Assignment> List each line of the data that holds the word "hours".

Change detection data

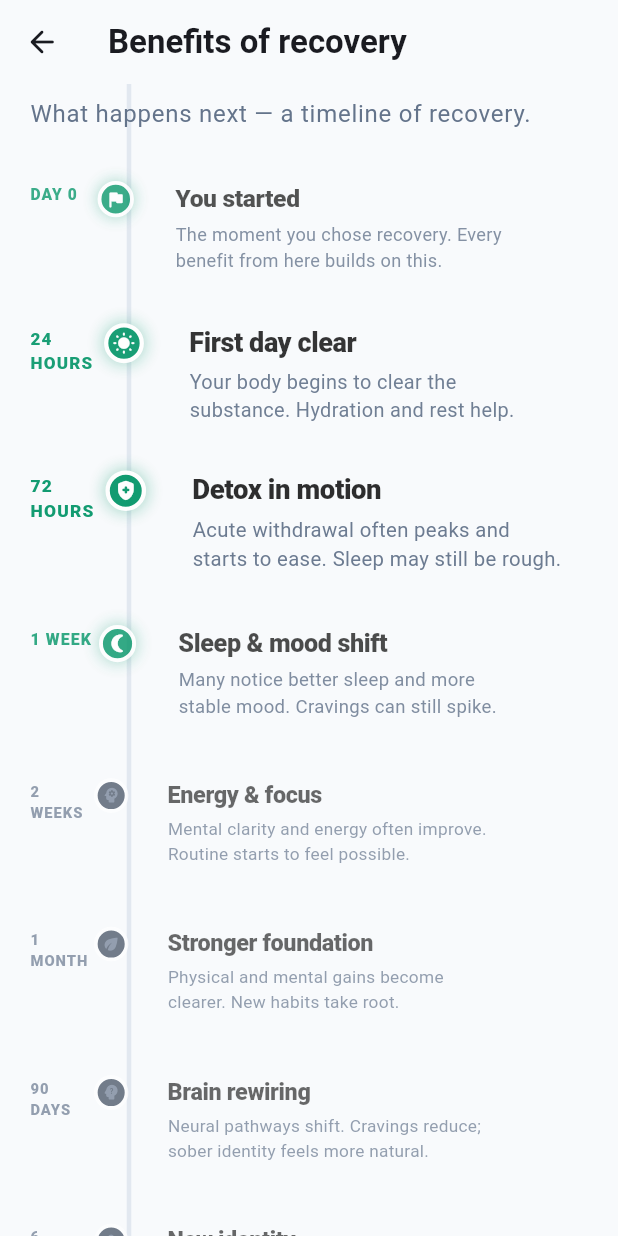
After one commit to arham6212/unhooked, a Flutter app: the HomeScreen screen opened directly, item 2 of the bottom bar chosen, after a tap on "Recovery Timer", on a phone screen of 412 x 824 dp. The commit adds this screen. Run offline on Flutter 3.47's test engine with Material 3 defaults, Android fonts, the phone set to English and light mode, and no system bars; drawn by our look-alikes of flutter_animate; our stand-ins replace flutter_riverpod, google_sign_in, supabase_flutter; accounts and stored records are empty.

Commit message:
Working on benefits Screen

```diff
--- /dev/null
+++ b/lib/features/home/presentation/screens/benefits_timeline_screen.dart
@@ -0,0 +1,446 @@
+import 'package:flutter/material.dart';
+import 'package:flutter_animate/flutter_animate.dart';
+
+/// Recovery benefit milestone: at [days], user gets [title] and [description].
+class RecoveryBenefit {
+  const RecoveryBenefit({
+    required this.days,
+    required this.timeLabel,
+    required this.title,
+    required this.description,
+    this.icon = Icons.celebration_rounded,
+  });
+
+  final int days;
+  final String timeLabel;
+  final String title;
+  final String description;
+  final IconData icon;
+}
+
+const List<RecoveryBenefit> _kBenefits = [
+ RecoveryBenefit(
+    days: 0,
+    timeLabel: 'Day 0',
+    title: 'You started',
+    description: 'The moment you chose recovery. Every benefit from here builds on this.',
+    icon: Icons.flag_rounded,
+  ),
+  RecoveryBenefit(
+    days: 1,
+    timeLabel: '24 hours',
+    title: 'First day clear',
+    description: 'Your body begins to clear the substance. Hydration and rest help.',
+    icon: Icons.wb_sunny_rounded,
+  ),
+  RecoveryBenefit(
+    days: 3,
+    timeLabel: '72 hours',
+    title: 'Detox in motion',
+    description: 'Acute withdrawal often peaks and starts to ease. Sleep may still be rough.',
+    icon: Icons.health_and_safety_rounded,
+  ),
+  RecoveryBenefit(
+    days: 7,
+    timeLabel: '1 week',
+    title: 'Sleep & mood shift',
+    description: 'Many notice better sleep and more stable mood. Cravings can still spike.',
+    icon: Icons.nightlight_round,
+  ),
+  RecoveryBenefit(
+    days: 14,
+    timeLabel: '2 weeks',
+    title: 'Energy & focus',
+    description: 'Mental clarity and energy often improve. Routine starts to feel possible.',
+    icon: Icons.psychology_rounded,
+  ),
+  RecoveryBenefit(
+    days: 30,
+    timeLabel: '1 month',
+    title: 'Stronger foundation',
+    description: 'Physical and mental gains become clearer. New habits take root.',
+    icon: Icons.eco_rounded,
+  ),
+  RecoveryBenefit(
+    days: 90,
+    timeLabel: '90 days',
+    title: 'Brain rewiring',
+    description: 'Neural pathways shift. Cravings reduce; sober identity feels more natural.',
+    icon: Icons.psychology_alt_rounded,
+  ),
+  RecoveryBenefit(
+    days: 180,
+    timeLabel: '6 months',
+    title: 'New identity',
+    description: 'You’re not “quitting”—you’re someone who lives without it.',
+    icon: Icons.person_rounded,
+  ),
+  RecoveryBenefit(
+    days: 365,
+    timeLabel: '1 year',
+    title: 'Major milestone',
+    description: 'A full year of choices. Celebrate and keep building.',
+    icon: Icons.celebration_rounded,
+  ),
+  RecoveryBenefit(
+    days: 730,
+    timeLabel: '2 years',
+    title: 'Deep stability',
+    description: 'Recovery is part of who you are. Keep your practices and community.',
+    icon: Icons.anchor_rounded,
+  ),
+];
+
+// Theme
+const _kSurfaceLight = Color(0xFFF8FAFC);
+const _kPrimaryStart = Color(0xFF2563EB);
+const _kPrimaryEnd = Color(0xFF1D4ED8);
+const _kOnPrimary = Color(0xFFFFFFFF);
+const _kOnPrimaryMuted = Color(0xFFE0E7FF);
+const _kAchieved = Color(0xFF059669);
+const _kUpcomingMuted = Color(0xFF64748B);
+const _kLineColor = Color(0xFFE2E8F0);
+const _kLineColorDark = Color(0xFF334155);
+
+/// Approximate heights for scroll-based parallax (History of Everything).
+const _kIntroHeight = 72.0;
+const _kNodeHeight = 148.0;
+
+/// HoE-style parallax: scale 0.82 when far, 1.0 at center (like asset.scale 0.2–1.0).
+double _parallaxScale(double distance, double viewportHeight) {
+  const double falloff = 320.0;
+  final t = (1.0 - (distance / falloff).clamp(0.0, 1.0));
+  return (0.82 + 0.18 * t).clamp(0.82, 1.0);
+}
+
+/// HoE-style opacity: fade when far from center.
+double _parallaxOpacity(double distance, double viewportHeight) {
+  const double falloff = 340.0;
+  final t = (1.0 - (distance / falloff).clamp(0.0, 1.0));
+  return (0.68 + 0.32 * t).clamp(0.68, 1.0);
+}
+
+/// Full-screen timeline — same effect as History of Everything (2Dimensions):
+/// pinch zoom, scroll-linked scale/opacity, left time ticks, central spine.
+class BenefitsTimelineScreen extends StatefulWidget {
+  const BenefitsTimelineScreen({
+    super.key,
+    required this.currentDays,
+  });
+
+  final int currentDays;
+
+  @override
+  State<BenefitsTimelineScreen> createState() => _BenefitsTimelineScreenState();
+}
+
+class _BenefitsTimelineScreenState extends State<BenefitsTimelineScreen> {
+  final ScrollController _scrollController = ScrollController();
+  double _scrollOffset = 0;
+
+  @override
+  void initState() {
+    super.initState();
+    _scrollController.addListener(_onScroll);
+  }
+
+  void _onScroll() {
+    setState(() => _scrollOffset = _scrollController.offset);
+  }
+
+  @override
+  void dispose() {
+    _scrollController.removeListener(_onScroll);
+    _scrollController.dispose();
+    super.dispose();
+  }
+
+  @override
+  Widget build(BuildContext context) {
+    final theme = Theme.of(context);
+    final isDark = theme.brightness == Brightness.dark;
+    final surface = isDark ? const Color(0xFF0F172A) : _kSurfaceLight;
+    final viewportHeight = MediaQuery.sizeOf(context).height -
+        (MediaQuery.paddingOf(context).top + kToolbarHeight) -
+        MediaQuery.paddingOf(context).bottom;
+
+    return Scaffold(
+      backgroundColor: surface,
+      appBar: AppBar(
+        backgroundColor: surface,
+        elevation: 0,
+        scrolledUnderElevation: 0,
+        leading: IconButton(
+          icon: const Icon(Icons.arrow_back_rounded),
+          onPressed: () => Navigator.of(context).pop(),
+        ),
+        title: Text(
+          'Benefits of recovery',
+          style: theme.textTheme.titleLarge?.copyWith(
+            fontWeight: FontWeight.w700,
+          ),
+        ),
+      ),
+      body: Stack(
+        children: [
+          // Central spine (HoE: single line through time, fixed in viewport)
+          Positioned(
+            left: _kPagePadding + _kGutterWidth + _kSpineNodeSize / 2 -
+                _kSpineStrokeWidth / 2,
+            top: 0,
+            bottom: 0,
+            child: LayoutBuilder(
+              builder: (context, constraints) {
+                return CustomPaint(
+                  size: Size(_kSpineStrokeWidth, constraints.maxHeight),
+                  painter: _SpinePainter(
+                    color: isDark ? _kLineColorDark : _kLineColor,
+                    strokeWidth: _kSpineStrokeWidth,
+                  ),
+                );
+              },
+            ),
+          ),
+          InteractiveViewer(
+            minScale: 0.75,
+            maxScale: 1.6,
+            clipBehavior: Clip.none,
+            child: ListView.builder(
+              controller: _scrollController,
+              physics: const BouncingScrollPhysics(),
+              padding: EdgeInsets.only(
+                left: _kPagePadding,
+                right: _kPagePadding,
+                top: 8,
+                bottom: MediaQuery.paddingOf(context).bottom + 24,
+              ),
+              itemCount: _kBenefits.length + 1,
+              itemBuilder: (context, index) {
+                if (index == 0) {
+                  return Padding(
+                    padding: const EdgeInsets.only(bottom: 28),
+                    child: Text(
+                      'What happens next — a timeline of recovery.',
+                      style: theme.textTheme.bodyLarge?.copyWith(
+                        color: isDark ? Colors.white54 : _kUpcomingMuted,
+                        height: 1.4,
+                      ),
+                    ),
+                  )
+                      .animate()
+                      .fadeIn(duration: 400.ms)
+                      .slideY(
+                        begin: 0.02,
+                        end: 0,
+                        duration: 400.ms,
+                        curve: Curves.easeOut,
+                      );
+                }
+                final nodeIndex = index - 1;
+                final benefit = _kBenefits[nodeIndex];
+                final achieved = widget.currentDays >= benefit.days;
+                final layoutOffset =
+                    _kIntroHeight + nodeIndex * _kNodeHeight + _kNodeHeight / 2;
+                final viewportCenter = _scrollOffset + viewportHeight / 2;
+                final distance = (layoutOffset - viewportCenter).abs();
+                final scale = _parallaxScale(distance, viewportHeight);
+                final opacity = _parallaxOpacity(distance, viewportHeight);
+
+                return _TimelineNode(
+                  benefit: benefit,
+                  achieved: achieved,
+                  isDark: isDark,
+                  isLast: nodeIndex == _kBenefits.length - 1,
+                  index: nodeIndex,
+                  scale: scale,
+                  opacity: opacity,
+                );
+              },
+            ),
+          ),
+        ],
+      ),
+    );
+  }
+}
+
+const _kSpineStrokeWidth = 3.0;
+const _kSpineNodeSize = 28.0;
+/// Left gutter for time ticks (HoE: GutterLeft = 45)
+const _kGutterWidth = 52.0;
+
+/// Paints a vertical line (timeline spine) for the full height.
+class _SpinePainter extends CustomPainter {
+  _SpinePainter({required this.color, required this.strokeWidth});
+
+  final Color color;
+  final double strokeWidth;
+
+  @override
+  void paint(Canvas canvas, Size size) {
+    final paint = Paint()
+      ..color = color
+      ..strokeWidth = strokeWidth
+      ..style = PaintingStyle.stroke;
+    canvas.drawLine(
+      Offset(size.width / 2, 0),
+      Offset(size.width / 2, size.height),
+      paint,
+    );
+  }
+
+  @override
+  bool shouldRepaint(covariant CustomPainter oldDelegate) => false;
+}
+
+const _kPagePadding = 20.0;
+
+class _TimelineNode extends StatelessWidget {
+  const _TimelineNode({
+    required this.benefit,
+    required this.achieved,
+    required this.isDark,
+    required this.isLast,
+    required this.index,
+    this.scale = 1.0,
+    this.opacity = 1.0,
+  });
+
+  final RecoveryBenefit benefit;
+  final bool achieved;
+  final bool isDark;
+  final bool isLast;
+  final int index;
+  final double scale;
+  final double opacity;
+
+  @override
+  Widget build(BuildContext context) {
+    final nodeColor = achieved
+        ? _kAchieved
+        : (isDark ? _kUpcomingMuted : _kLineColorDark);
+    final titleColor = isDark ? Colors.white : Colors.black87;
+    final descColor = isDark ? Colors.white60 : _kUpcomingMuted;
+
+    // Bubble on the spine (History of Everything: node with icon on the line)
+    final bubbleIconColor = achieved ? Colors.white : (isDark ? Colors.white38 : _kUpcomingMuted);
+    final bubble = Container(
+      width: _kSpineNodeSize,
+      height: _kSpineNodeSize,
+      decoration: BoxDecoration(
+        shape: BoxShape.circle,
+        color: nodeColor,
+        border: Border.all(
+          color: isDark ? const Color(0xFF1E293B) : Colors.white,
+          width: 3,
+        ),
+        boxShadow: [
+          if (achieved)
+            BoxShadow(
+              color: _kAchieved.withValues(alpha: 0.45),
+              blurRadius: 10,
+              spreadRadius: 0,
+            ),
+        ],
+      ),
+      child: Icon(
+        benefit.icon,
+        size: 16,
+        color: bubbleIconColor,
+      ),
+    );
+
+    // Time tick in left gutter (HoE: ticks on the left)
+    final timeTick = Text(
+      benefit.timeLabel.toUpperCase(),
+      style: TextStyle(
+        fontSize: 12,
+        fontWeight: FontWeight.w800,
+        letterSpacing: 0.8,
+        color: achieved ? _kAchieved : _kUpcomingMuted,
+      ),
+    );
+
+    // Event icon next to content (HoE: asset/illustration beside event)
+
+    final content = Padding(
+      padding: const EdgeInsets.only(bottom: 28),
+      child: Row(
+        crossAxisAlignment: CrossAxisAlignment.start,
+        children: [
+          // eventIcon,
+          const SizedBox(width: 14),
+          Expanded(
+            child: Column(
+              crossAxisAlignment: CrossAxisAlignment.start,
+              children: [
+                const SizedBox(height: 2),
+                Text(
+                  benefit.title,
+                  style: TextStyle(
+                    fontSize: 19,
+                    fontWeight: FontWeight.w800,
+                    color: titleColor,
+                    height: 1.2,
+                    letterSpacing: -0.3,
+                  ),
+                ),
+                const SizedBox(height: 6),
+                Text(
+                  benefit.description,
+                  style: TextStyle(
+                    fontSize: 14,
+                    height: 1.45,
+                    color: descColor,
+                  ),
+                ),
+              ],
+            ),
+          ),
+        ],
+      ),
+    );
+
+    // Row: [left gutter: time tick] [spine: bubble] [content] (HoE layout)
+    final row = Row(
+      crossAxisAlignment: CrossAxisAlignment.start,
+      children: [
+        SizedBox(
+          width: _kGutterWidth,
+          child: Padding(
+            padding: const EdgeInsets.only(top: 2),
+            child: timeTick,
+          ),
+        ),
+        SizedBox(
+          width: _kSpineNodeSize,
+          child: Center(child: bubble),
+        ),
+        const SizedBox(width: 18),
+        Expanded(child: content),
+      ],
+    );
+
+    return Opacity(
+      opacity: opacity.clamp(0.0, 1.0),
+      child: Transform.scale(
+        alignment: Alignment.centerLeft,
+        scale: scale,
+        child: row
+          .animate()
+          .fadeIn(
+            duration: 400.ms,
+            delay: (80 * index).ms,
+            curve: Curves.easeOut,
+          )
+          .slideX(
+            begin: 0.06,
+            end: 0,
+            duration: 400.ms,
+            delay: (80 * index).ms,
+            curve: Curves.easeOutCubic,
+          ),
+      ),
+    );
+  }
+}
--- a/lib/features/home/presentation/screens/home_screen.dart
+++ b/lib/features/home/presentation/screens/home_screen.dart
@@ -4,6 +4,7 @@ import 'package:flutter/material.dart';
 import 'package:flutter_animate/flutter_animate.dart';
 import 'package:flutter_riverpod/flutter_riverpod.dart';
 import '../../../auth/presentation/providers/auth_provider.dart';
+import 'benefits_timeline_screen.dart';
 
 // --- Premium layout
 const _kPagePadding = 20.0;
@@ -97,6 +98,15 @@ class _HomeScreenState extends ConsumerState<HomeScreen> {
                           _startDate = DateTime.now();
                           _elapsed = Duration.zero;
                         });
+                      },
+                      onCounterTap: () {
+                        Navigator.of(context).push(
+                          MaterialPageRoute<void>(
+                            builder: (_) => BenefitsTimelineScreen(
+                              currentDays: _elapsed.inDays,
+                            ),
+                          ),
+                        );
                       },
                     ),
                     const SizedBox(height: 16),
@@ -261,6 +271,7 @@ class _MainCard extends StatelessWidget {
     required this.bestStreak,
     required this.averageStreak,
     required this.onResetTimer,
+    this.onCounterTap,
   });
 
   final Duration elapsed;
@@ -268,6 +279,7 @@ class _MainCard extends StatelessWidget {
   final int bestStreak;
   final int averageStreak;
   final VoidCallback onResetTimer;
+  final VoidCallback? onCounterTap;
 
   @override
   Widget build(BuildContext context) {
@@ -288,17 +300,24 @@ class _MainCard extends StatelessWidget {
         ],
       ),
       clipBehavior: Clip.antiAlias,
+      child: Padding(
+        padding: const EdgeInsets.all(16.0),
         child: Column(
           crossAxisAlignment: CrossAxisAlignment.stretch,
           children: [
-          Padding(
-            padding: const EdgeInsets.fromLTRB(20, 20, 20, 12),
+            Material(
+              color: Colors.transparent,
+              child: InkWell(
+                onTap: onCounterTap,
                 child: Row(
                   crossAxisAlignment: CrossAxisAlignment.start,
                   children: [
                     Expanded(
                       child: Column(
                         crossAxisAlignment: CrossAxisAlignment.start,
+                        children: [
+                          Column(
+                            crossAxisAlignment: .start,
                             children: [
                               Text(
                                 '$currentStreak',
@@ -310,6 +329,9 @@ class _MainCard extends StatelessWidget {
                                   letterSpacing: -1,
                                 ),
                               ),
+                              Row(
+                                children: [
+                                  SizedBox(width: 12),
                                   const Text(
                                     'days',
                                     style: TextStyle(
@@ -318,6 +340,11 @@ class _MainCard extends StatelessWidget {
                                       color: _kOnPrimaryMuted,
                                     ),
                                   ),
+                                ],
+                              ),
+                            ],
+                          ),
+
                           const SizedBox(height: 8),
                           const Text(
                             'Current Streak',
@@ -343,17 +370,21 @@ class _MainCard extends StatelessWidget {
                         ],
                       ),
                     ),
+
                     _DailyGrid(),
                   ],
                 ),
               ),
+            ),
+            SizedBox(height: 16),
             _RecoveryTimerSection(
               elapsed: elapsed,
               onReset: onResetTimer,
+              onTimerTap: onCounterTap,
             ),
-          const Padding(
-            padding: EdgeInsets.symmetric(horizontal: 20, vertical: 16),
-            child: Row(
+            SizedBox(height: 16),
+
+            Row(
               children: [
                 _NavButton(icon: Icons.menu_book_rounded, label: 'Journal'),
                 SizedBox(width: 12),
@@ -368,9 +399,11 @@ class _MainCard extends StatelessWidget {
                 ),
               ],
             ),
-          ),
+            SizedBox(height: 16),
+
             _CurrentBenefitsRow(),
           ],
+        ),
       ),
     ).animate().fadeIn(duration: 400.ms).slideY(
           begin: 0.03,
@@ -483,17 +516,17 @@ class _RecoveryTimerSection extends StatelessWidget {
   const _RecoveryTimerSection({
     required this.elapsed,
     required this.onReset,
+    this.onTimerTap,
   });
 
   final Duration elapsed;
   final VoidCallback onReset;
+  final VoidCallback? onTimerTap;
 
-  static const _tabularFigures = [FontFeature.tabularFigures()];
 
   @override
   Widget build(BuildContext context) {
     return Container(
-      margin: const EdgeInsets.symmetric(horizontal: 16),
       padding: const EdgeInsets.symmetric(horizontal: 16, vertical: 14),
       decoration: BoxDecoration(
         color: Colors.white.withValues(alpha: 0.15),
@@ -501,13 +534,14 @@ class _RecoveryTimerSection extends StatelessWidget {
       ),
       child: Row(
         children: [
-          const Icon(
-            Icons.schedule_rounded,
-            color: _kOnPrimaryMuted,
-            size: 20,
-          ),
-          const SizedBox(width: 10),
           Expanded(
+            child: Material(
+              color: Colors.transparent,
+              child: InkWell(
+                onTap: onTimerTap,
+                borderRadius: BorderRadius.circular(_kCardRadiusSmall),
+                child: Padding(
+                  padding: const EdgeInsets.symmetric(vertical: 4),
                   child: Column(
                     crossAxisAlignment: CrossAxisAlignment.start,
                     children: [
@@ -522,6 +556,9 @@ class _RecoveryTimerSection extends StatelessWidget {
                       const SizedBox(height: 4),
                       _RecoveryTimerDisplay(elapsed: elapsed),
                     ],
+                  ),
+                ),
+              ),
             ),
           ),
           Material(
@@ -577,9 +614,12 @@ class _RecoveryTimerDisplay extends StatelessWidget {
       crossAxisAlignment: CrossAxisAlignment.baseline,
       textBaseline: TextBaseline.alphabetic,
       children: [
+        const Icon(
+          Icons.schedule_rounded,
+          color: _kOnPrimaryMuted,
+          size: 20,
+        ),SizedBox(width: 10),
         SizedBox(
-          width: _kDaysAreaWidth,
-          height: _kDaysAreaHeight,
           child: Align(
             alignment: Alignment.centerLeft,
             child: _FlipOnlyOnChange(
@@ -592,13 +632,10 @@ class _RecoveryTimerDisplay extends StatelessWidget {
         Text('d', style: labelStyle),
         Text(':', style: labelStyle),
         _FlipDigitPair(keyPrefix: 'th', value: h, textStyle: style),
-        Text('h', style: labelStyle),
         Text(':', style: labelStyle),
         _FlipDigitPair(keyPrefix: 'tm', value: m, textStyle: style),
-        Text('m', style: labelStyle),
         Text(':', style: labelStyle),
         _FlipDigitPair(keyPrefix: 'ts', value: s, textStyle: style),
-        Text('s', style: labelStyle),
       ],
     );
   }
@@ -608,7 +645,7 @@ class _FlipOnlyOnChange extends StatelessWidget {
   const _FlipOnlyOnChange({
     required this.value,
     required this.textStyle,
-    this.duration = const Duration(milliseconds: 280),
+    this.duration = const Duration(milliseconds: 700),
   });
 
   final int value;
@@ -748,8 +785,6 @@ class _CurrentBenefitsRow extends StatelessWidget {
       color: Colors.transparent,
       child: InkWell(
         onTap: () {},
-        child: Padding(
-          padding: const EdgeInsets.fromLTRB(20, 12, 20, 20),
         child: Row(
           children: [
             Icon(
@@ -789,7 +824,6 @@ class _CurrentBenefitsRow extends StatelessWidget {
               color: _kOnPrimaryMuted,
             ),
           ],
-          ),
         ),
       ),
     );
```
Also changed, not shown: pubspec.lock. Lines whose indentation alone changed are shown as unchanged.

Expected answer>
+    timeLabel: '24 hours',
+    timeLabel: '72 hours',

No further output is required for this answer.